I'll soon be siding over existing narrow cedar siding on my 100 year old house. I'll be using a wider masonite painted product. The question is, should I install fan-fold prior to new siding or should I go w/ a wrap like Tyvec?
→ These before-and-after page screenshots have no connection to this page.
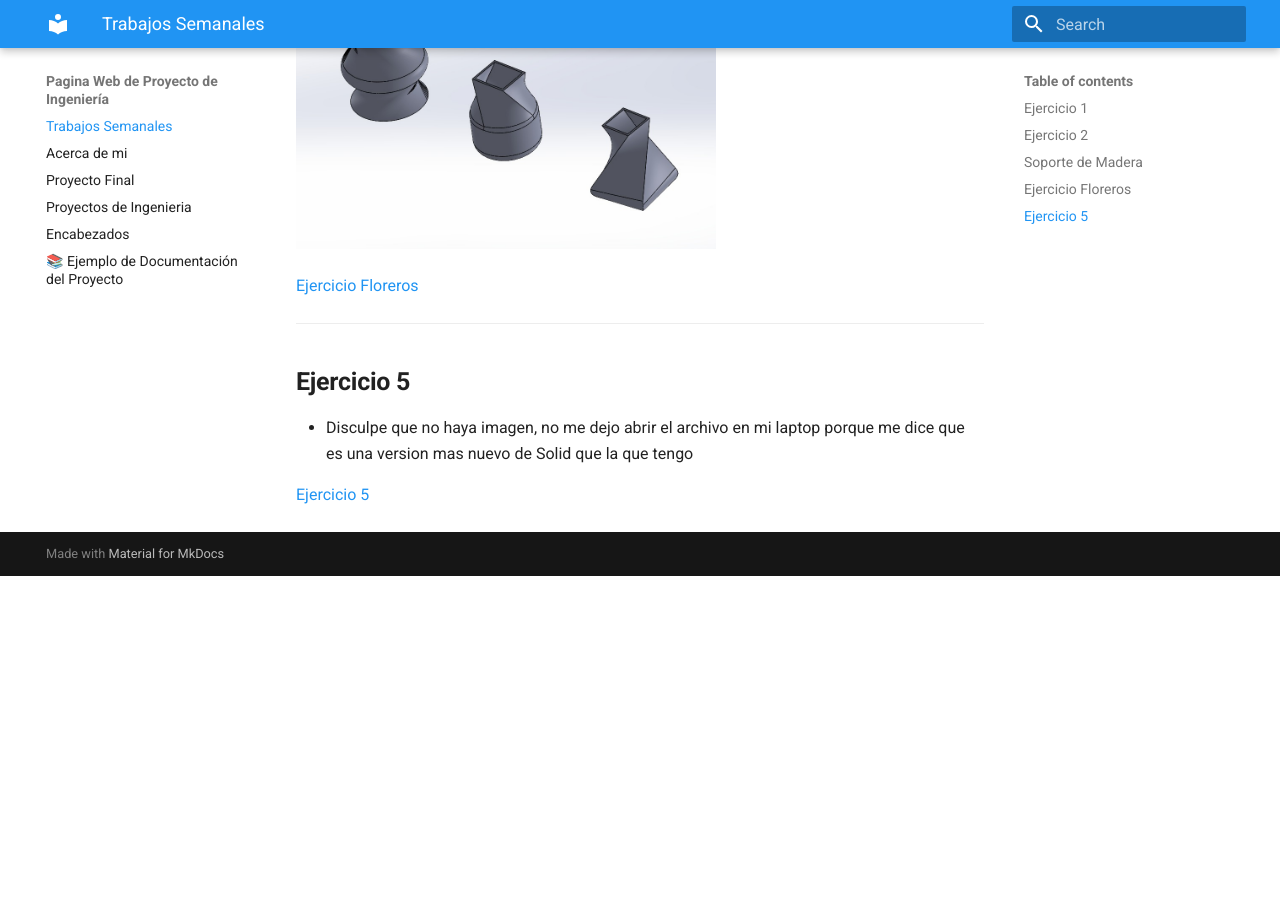
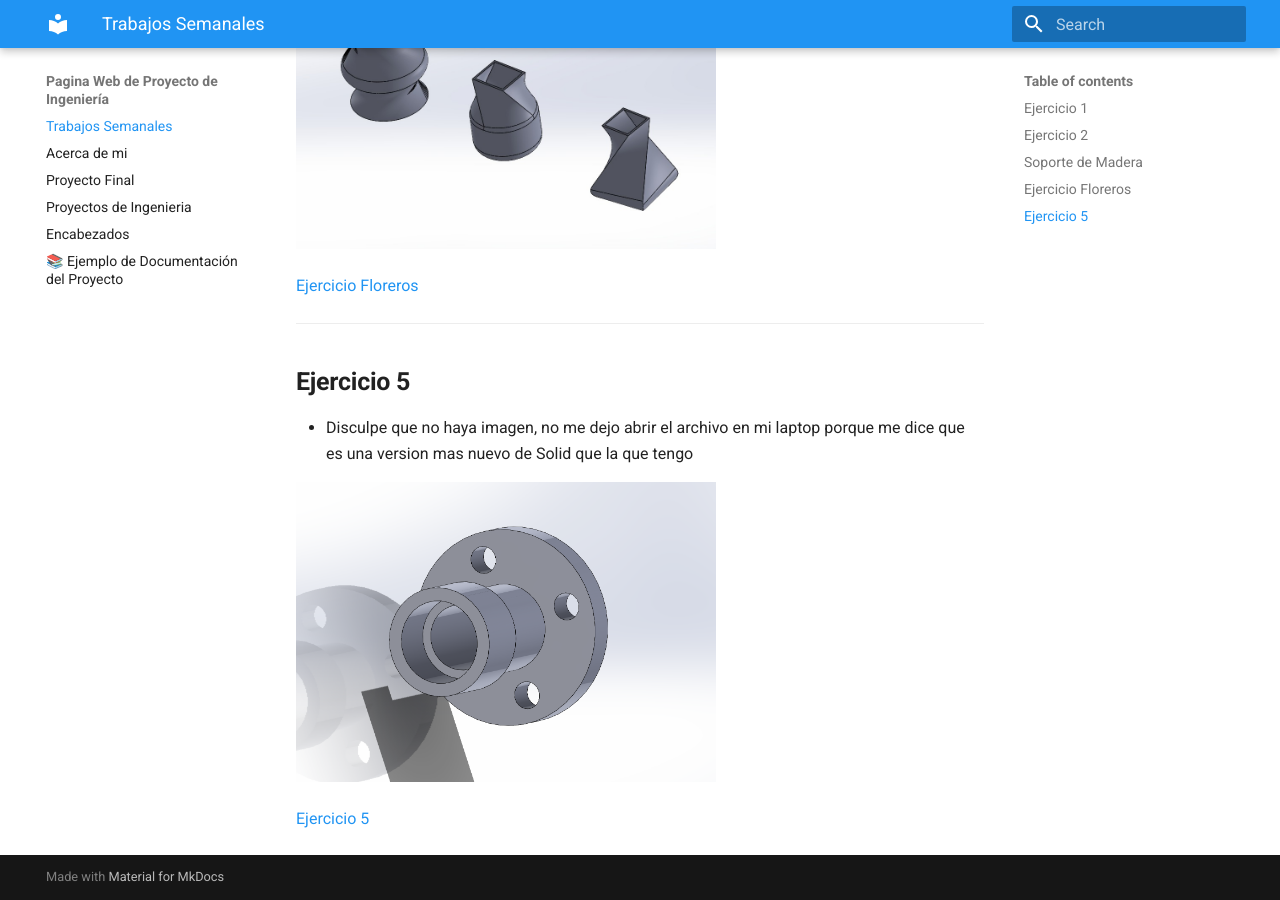
Before and after one commit to JoseGilGonzalezBerra/Proyecto_de_Ingenieria, an MkDocs documentation site: the page built from docs/index.md, in a window 1280 px wide and 900 px high, scrolled down 2348 px. Built offline with MkDocs 1.6.1 and Material for MkDocs 9.7.7, drawn with Linux system fonts in a browser that asks for light colours; before the commit the page ends 2924 px from its top, so only the background shows below that.

Commit message:
Update index.md

```diff
--- a/docs/index.md
+++ b/docs/index.md
@@ -46,4 +46,6 @@
 
 - Disculpe que no haya imagen, no me dejo abrir el archivo en mi laptop porque me dice que es una version mas nuevo de Solid que la que tengo
 
+<img src = "./recursos/imgs/Ejercicio5.png" alt="Ejercicio5" width="420">
+
 [Ejercicio 5](recursos/archivos/Ejercicio_5.SLDPRT)
```
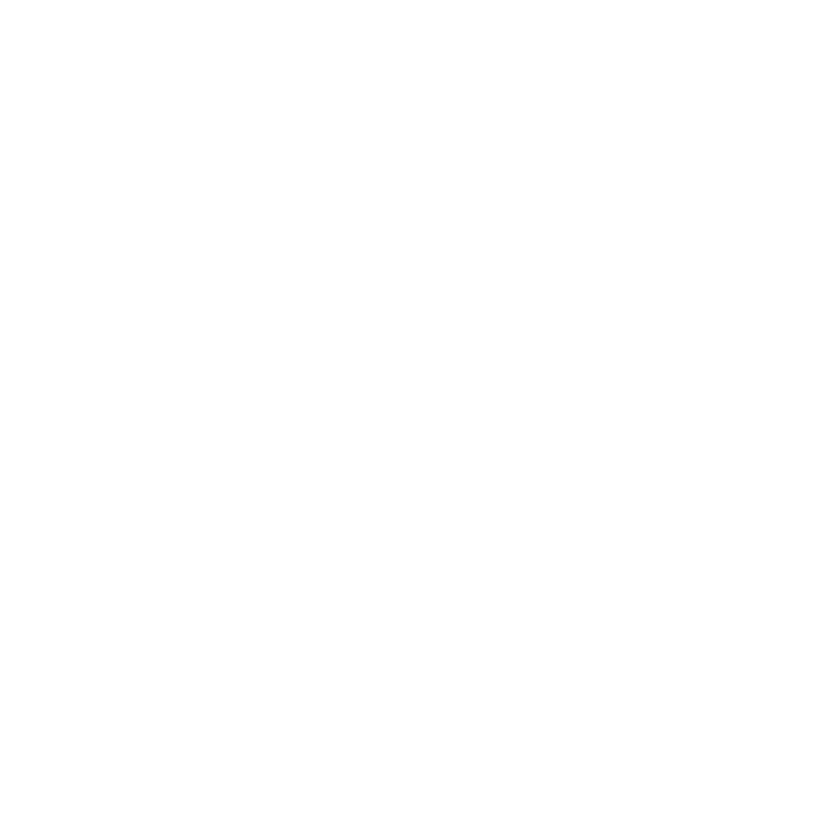
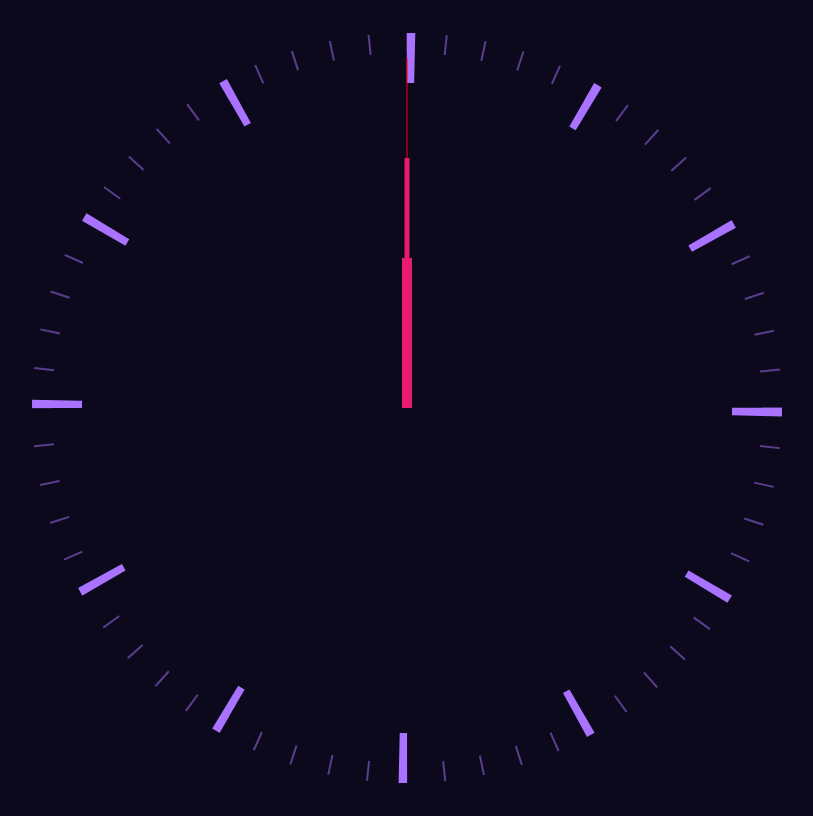
Before and after one commit to betulturkes/analog-saat, a plain HTML site: page index.html in a window 1280 px wide. Shown: the whole page, without its empty margins (233-1046 px from the left). Drawn offline with Linux system fonts and the light colour scheme.

Commit message:
saat taslağı ve zaman ayarlamaları yapıldı.

```diff
--- a/index.html
+++ b/index.html
@@ -4,8 +4,47 @@
     <meta charset="UTF-8">
     <meta name="viewport" content="width=device-width, initial-scale=1.0">
     <title>Analog Saat</title>
+    <style type="text/css">
+        body{
+            background-color: #0c091d;
+            display:flex;
+        }
+        .thin-lines{
+            stroke: rgba(169,114,255,0.5)
+        }
+        .thick-lines{
+            stroke: #a972ff;
+        }
+        svg{
+            margin:auto;
+        }
+
+
+    </style>
 </head>
 <body>
-
+    <svg width="800" height="800">
+        <circle
+            class="thin-lines"
+            cx="400"
+            cy="400"
+            r="365"
+            fill="none"
+            stroke-width="20"
+            stroke-dasharray="2,36.2">
+        </circle>
+        <circle
+            class="thick-lines"
+            cx="400"
+            cy="400"
+            r="350"
+            fill="none"
+            stroke-width="50"
+            stroke-dasharray="8,175.1666">
+        </circle>
+        <line class="second" x1="400" y1="400" x2="400" y2="50" stroke="red"></line>
+        <line class="minute-hand" x1="400" y1="400" x2="400" y2="150" stroke="#E81C6F" stroke-width="5"></line>
+        <line class="hour" x1="400" y1="400" x2="400" y2="250" stroke="#E81C6F" stroke-width="10"></line>
+    </svg>
 </body>
 </html>
```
I've been told that Tyvec breathes and the fan-fold doesn't. Yet the fan-fold has an insulating quality which Tyvec doesn't. I'd do both, but there's no point in that if one breathes and the other doesn't. Whaddya think?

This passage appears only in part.